**WHAT IS BEING ASKED**
Which lines in the data contain the word "Before"? Please copy each of them.

**EXERCISE MATERIAL**
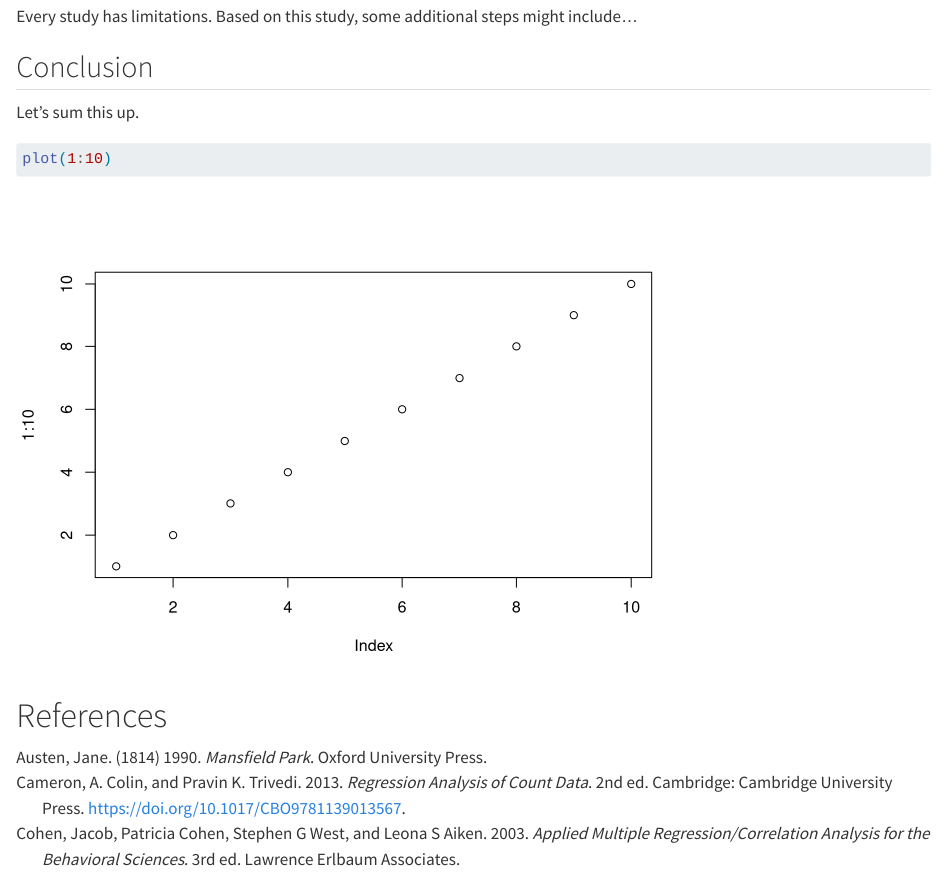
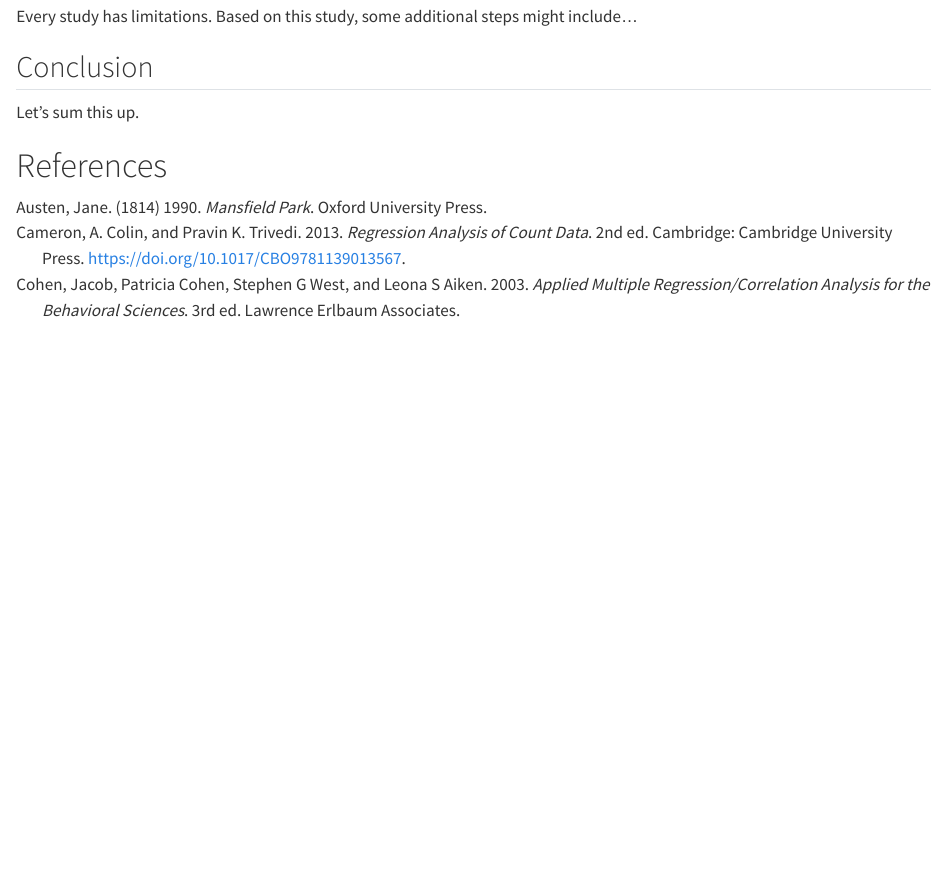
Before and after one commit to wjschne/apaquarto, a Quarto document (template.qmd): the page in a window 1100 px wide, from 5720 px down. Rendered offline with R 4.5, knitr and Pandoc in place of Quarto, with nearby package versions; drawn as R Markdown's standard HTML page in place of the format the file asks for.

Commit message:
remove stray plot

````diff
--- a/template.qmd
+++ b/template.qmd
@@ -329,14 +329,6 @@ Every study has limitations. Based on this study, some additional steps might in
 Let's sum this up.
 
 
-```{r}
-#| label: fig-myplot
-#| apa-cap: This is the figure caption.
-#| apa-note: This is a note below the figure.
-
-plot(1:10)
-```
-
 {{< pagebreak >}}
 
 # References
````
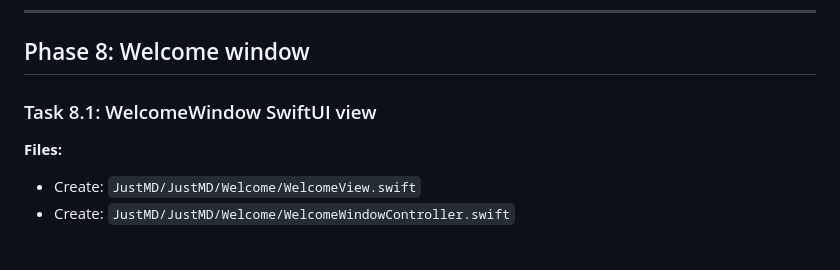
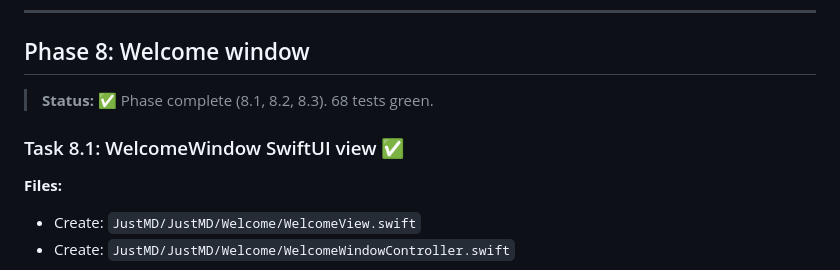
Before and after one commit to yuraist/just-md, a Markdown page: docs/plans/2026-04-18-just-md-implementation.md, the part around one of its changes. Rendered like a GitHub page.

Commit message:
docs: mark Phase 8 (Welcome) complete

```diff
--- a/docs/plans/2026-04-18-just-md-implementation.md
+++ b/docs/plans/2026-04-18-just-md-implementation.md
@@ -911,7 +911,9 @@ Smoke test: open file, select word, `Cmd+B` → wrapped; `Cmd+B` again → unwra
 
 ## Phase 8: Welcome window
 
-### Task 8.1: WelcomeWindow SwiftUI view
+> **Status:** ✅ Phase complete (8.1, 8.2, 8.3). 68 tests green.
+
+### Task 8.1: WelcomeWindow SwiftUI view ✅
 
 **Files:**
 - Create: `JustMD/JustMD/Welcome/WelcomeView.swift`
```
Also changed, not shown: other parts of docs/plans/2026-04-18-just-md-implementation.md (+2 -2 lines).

**EXERCISE ANSWER**
Before and after one commit to wjschne/apaquarto, a Quarto document (template.qmd): the page in a window 1100 px wide, from 5720 px down. Rendered offline with R 4.5, knitr and Pandoc in place of Quarto, with nearby package versions; drawn as R Markdown's standard HTML page in place of the format the file asks for.
Before and after one commit to yuraist/just-md, a Markdown page: docs/plans/2026-04-18-just-md-implementation.md, the part around one of its changes. Rendered like a GitHub page.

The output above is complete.